:: WHAT THE TASK REQUIRES ::
Go through the material below and copy all lines with "appId".

:: EXERCISE DATA ::

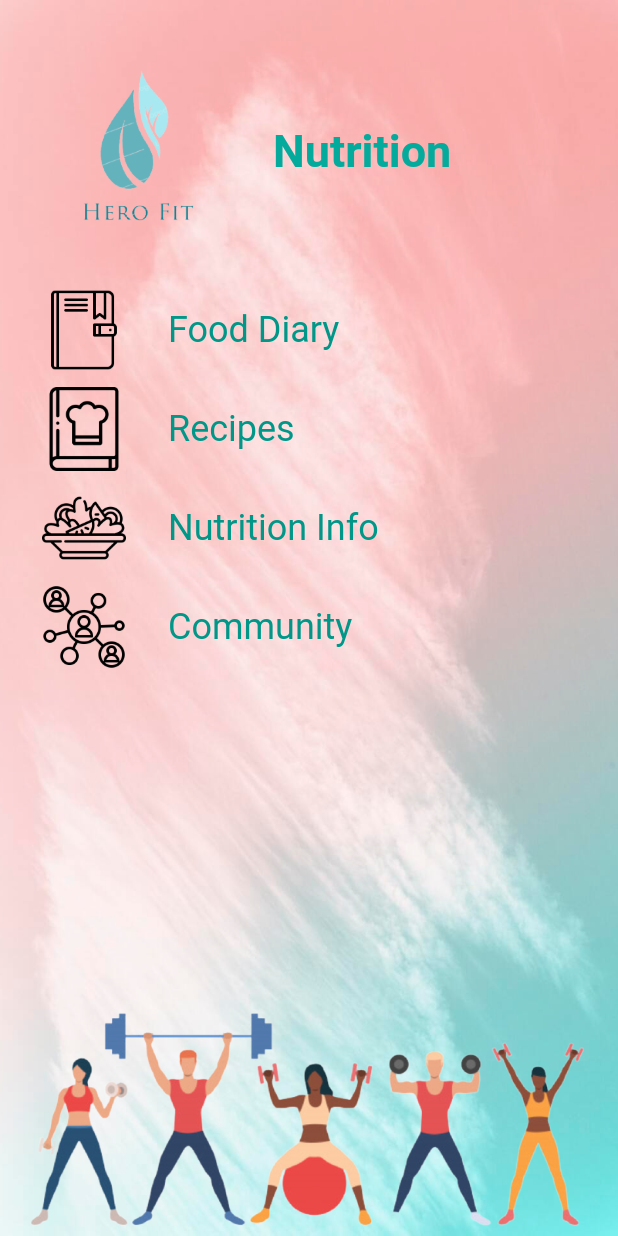
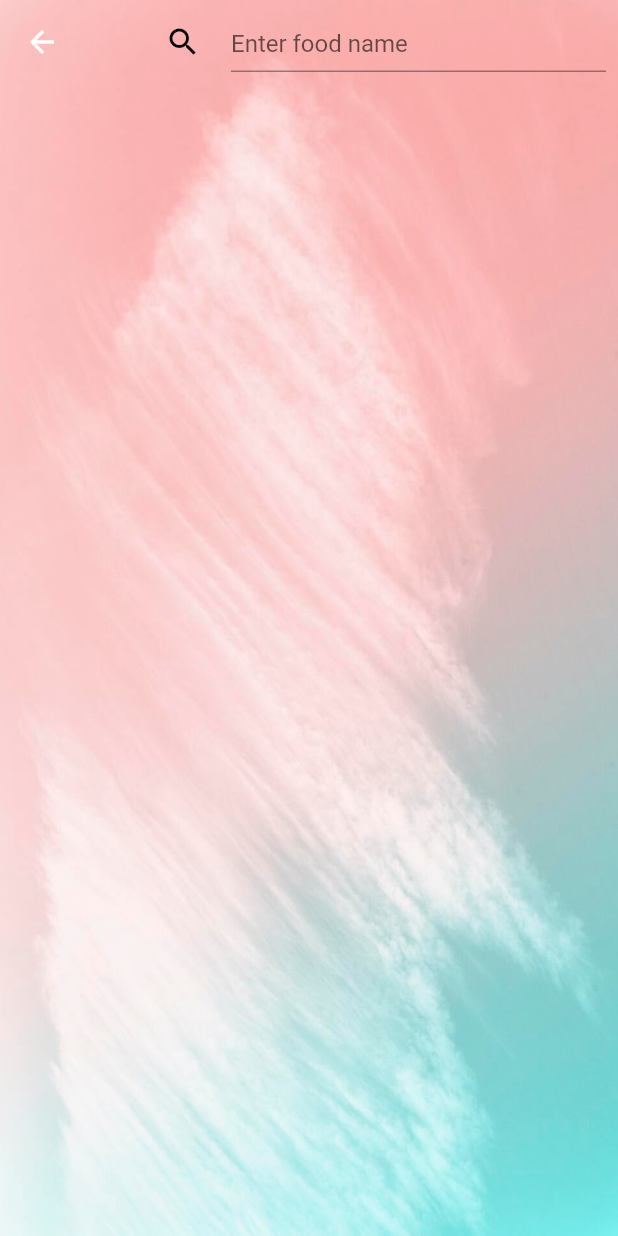
Before and after one commit to snezana-a/hero-fit, a Flutter app: the NutritionScreen screen opened by its route, after a tap on "Nutrition Info", on a phone screen of 412 x 824 dp. Run offline on Flutter 3.47's test engine with Material 2 defaults, Android fonts, the light colour scheme and no system bars; our stand-ins replace cloud_firestore, firebase_auth, firebase_core; accounts and stored records are empty; network calls fail.

Commit message:
Add nutrition info screen

```diff
--- a/lib/main.dart
+++ b/lib/main.dart
@@ -2,6 +2,7 @@
 import 'package:firebase_core/firebase_core.dart';
 import 'package:hero_fit/screens/home_screen.dart';
 import 'package:hero_fit/screens/login_screen.dart';
+import 'package:hero_fit/screens/nutrition_info_screen.dart';
 import 'package:hero_fit/screens/nutrition_screen.dart';
 import 'package:hero_fit/screens/parameters_screen.dart';
 import 'package:hero_fit/screens/progress_screen.dart';
@@ -36,7 +37,8 @@
         'settings_screen': (context) => const SettingsScreen(),
         'progress_screen': (context) => const ProgressScreen(),
         'recipes_screen': (context) => RecipesScreen(),
-        'your_profile_screen': (context) => YourProfileScreen(),
+        'your_profile_screen': (context) => const YourProfileScreen(),
+        'nutrition_info_screen': (context) => const NutritionInfoScreen()
       },
     );
   }
--- /dev/null
+++ b/lib/screens/nutrition_info_screen.dart
@@ -0,0 +1,204 @@
+import 'package:flutter/material.dart';
+import 'package:http/http.dart' as http;
+import 'dart:convert';
+
+void main() {
+  runApp(const MaterialApp(
+    home: NutritionInfoScreen(),
+  ));
+}
+
+class NutritionInfoScreen extends StatefulWidget {
+  const NutritionInfoScreen({super.key});
+
+  @override
+  _NutritionInfoScreenState createState() => _NutritionInfoScreenState();
+}
+
+class _NutritionInfoScreenState extends State<NutritionInfoScreen> {
+  final TextEditingController _foodNameController = TextEditingController();
+  Map<String, dynamic> nutritionData = {};
+
+  Future<void> fetchNutritionInfo(List<String> ingredients) async {
+    const apiKey = '707d5b10e7bacdd1b1c044c78a38bfe4';
+    const appId = '7a6a78d5';
+
+    final Map<String, String> headers = {
+      'Content-Type': 'application/json',
+    };
+
+    final Map<String, dynamic> requestBody = {
+      'title': 'nutrition-info',
+      'ingr': ingredients,
+    };
+
+    final response = await http.post(
+      Uri.parse(
+          'https://api.edamam.com/api/nutrition-details?app_id=$appId&app_key=$apiKey'),
+      headers: headers,
+      body: json.encode(requestBody),
+    );
+
+    if (response.statusCode == 200) {
+      setState(() {
+        nutritionData = json.decode(response.body);
+      });
+    } else {
+      throw Exception('Failed to load nutrition data');
+    }
+  }
+
+  Widget buildNutrientRow(String label, String quantity, String unit) {
+    return Container(
+        width: double.infinity,
+        child: Row(
+          mainAxisAlignment: MainAxisAlignment.spaceBetween,
+          children: [
+            Text(label, style: const TextStyle(fontSize: 16.0)),
+            Flexible(
+              child: Text(
+                '$quantity $unit',
+                style: const TextStyle(fontSize: 16.0),
+                overflow: TextOverflow.ellipsis,
+              ),
+            )
+          ],
+        ));
+  }
+
+  @override
+  Widget build(BuildContext context) {
+    return Scaffold(
+        extendBodyBehindAppBar: true,
+        appBar: AppBar(
+          backgroundColor: Colors.transparent,
+          elevation: 0,
+          title: const Text('Nutrition Info'),
+          actions: <Widget>[
+            IconButton(
+              icon: const Icon(
+                Icons.search,
+                color: Colors.black,
+              ),
+              onPressed: () {
+                final foodName = _foodNameController.text.trim();
+                final ingredients =
+                    foodName.split(',').map((e) => e.trim()).toList();
+                if (ingredients.isNotEmpty) {
+                  fetchNutritionInfo(ingredients);
+                }
+              },
+            ),
+            Padding(
+              padding: const EdgeInsets.all(8.0),
+              child: Container(
+                width: 250,
+                child: TextField(
+                  controller: _foodNameController,
+                  decoration: const InputDecoration(
+                    hintText: 'Enter food name',
+                  ),
+                  onChanged: (value) {
+                    // Handle text input
+                  },
+                  onSubmitted: (value) {
+                    final foodName = _foodNameController.text.trim();
+                    final ingredients =
+                        foodName.split(',').map((e) => e.trim()).toList();
+                    if (ingredients.isNotEmpty) {
+                      fetchNutritionInfo(ingredients);
+                    }
+                  },
+                ),
+              ),
+            ),
+          ],
+        ),
+        body: Stack(
+          children: [
+            Image.asset(
+              'assets/background_1.jpg',
+              fit: BoxFit.cover,
+              width: double.infinity,
+              height: double.infinity,
+            ),
+            Padding(
+              padding: const EdgeInsets.all(16.0),
+              child: Column(
+                crossAxisAlignment: CrossAxisAlignment.stretch,
+                children: <Widget>[
+                  const SizedBox(height: 76.0),
+                  if (nutritionData.isNotEmpty)
+                    Column(
+                      crossAxisAlignment: CrossAxisAlignment.start,
+                      children: [
+                        Text(
+                          'Yield: ${nutritionData['yield']}',
+                          style: const TextStyle(fontSize: 18.0),
+                        ),
+                        Text(
+                          'Calories: ${nutritionData['calories']} kcal',
+                          style: const TextStyle(fontSize: 18.0),
+                        ),
+                        Text(
+                          'Total Weight: ${nutritionData['totalWeight']}',
+                          style: const TextStyle(fontSize: 18.0),
+                        ),
+                        const SizedBox(height: 8.0),
+                        const Text(
+                          'Total Nutrients (kcal)',
+                          style: TextStyle(
+                              fontSize: 18.0, fontWeight: FontWeight.bold),
+                        ),
+                        buildNutrientRow(
+                          'Energy',
+                          nutritionData['totalNutrients']['ENERC_KCAL']
+                                  ['quantity']
+                              .toString(),
+                          nutritionData['totalNutrients']['ENERC_KCAL']['unit'],
+                        ),
+                        buildNutrientRow(
+                          nutritionData['totalNutrients']['FAT']['label'],
+                          nutritionData['totalNutrients']['FAT']['quantity']
+                              .toString(),
+                          nutritionData['totalNutrients']['FAT']['unit'],
+                        ),
+                        buildNutrientRow(
+                          nutritionData['totalNutrients']['CHOCDF']['label'],
+                          nutritionData['totalNutrients']['CHOCDF']['quantity']
+                              .toString(),
+                          nutritionData['totalNutrients']['CHOCDF']['unit'],
+                        ),
+                        buildNutrientRow(
+                          nutritionData['totalNutrients']['FIBTG']['label'],
+                          nutritionData['totalNutrients']['FIBTG']['quantity']
+                              .toString(),
+                          nutritionData['totalNutrients']['FIBTG']['unit'],
+                        ),
+                        buildNutrientRow(
+                          nutritionData['totalNutrients']['SUGAR']['label'],
+                          nutritionData['totalNutrients']['SUGAR']['quantity']
+                              .toString(),
+                          nutritionData['totalNutrients']['SUGAR']['unit'],
+                        ),
+                        buildNutrientRow(
+                          nutritionData['totalNutrients']['PROCNT']['label'],
+                          nutritionData['totalNutrients']['PROCNT']['quantity']
+                              .toString(),
+                          nutritionData['totalNutrients']['PROCNT']['unit'],
+                        ),
+                        buildNutrientRow(
+                          nutritionData['totalNutrients']['CHOLE']['label'],
+                          nutritionData['totalNutrients']['CHOLE']['quantity']
+                              .toString(),
+                          nutritionData['totalNutrients']['CHOLE']['unit'],
+                        ),
+                      ],
+                    ),
+                ],
+              ),
+            ),
+          ],
+        ));
+  }
+}
--- a/lib/screens/nutrition_screen.dart
+++ b/lib/screens/nutrition_screen.dart
@@ -60,7 +60,7 @@
                     ),
                     NutritionInfoTile(
                       onPressed: () {
-                        // Handle button tap
+                        Navigator.pushNamed(context, 'nutrition_info_screen');
                       },
                     ),
                     CommunityTile(
--- a/lib/screens/recipes_screen.dart
+++ b/lib/screens/recipes_screen.dart
@@ -19,8 +19,8 @@
   }
 
   Future<void> fetchRecipes() async {
-    final apiKey = '274267a207d6c3f58a57d4ed243e24db';
-    final appId = '400b9f13';
+    const apiKey = '274267a207d6c3f58a57d4ed243e24db';
+    const appId = '400b9f13';
     final response = await http.get(
       Uri.parse(
           'https://api.edamam.com/search?q=$query&app_id=$appId&app_key=$apiKey'),
@@ -28,8 +28,6 @@
 
     if (response.statusCode == 200) {
       setState(() {
-        print('API response body: ${response.body}');
-        print('API response body hits: ${response.body}["hits"]');
         recipes = json.decode(response.body)['hits'];
       });
     } else {
```
Also changed, not shown: lib/screens/recipe_details_screen.dart (+11 -5 lines).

:: EXERCISE ANSWER ::
+    const appId = '7a6a78d5';
+          'https://api.edamam.com/api/nutrition-details?app_id=$appId&app_key=$apiKey'),
-    final appId = '400b9f13';
+    const appId = '400b9f13';
           'https://api.edamam.com/search?q=$query&app_id=$appId&app_key=$apiKey'),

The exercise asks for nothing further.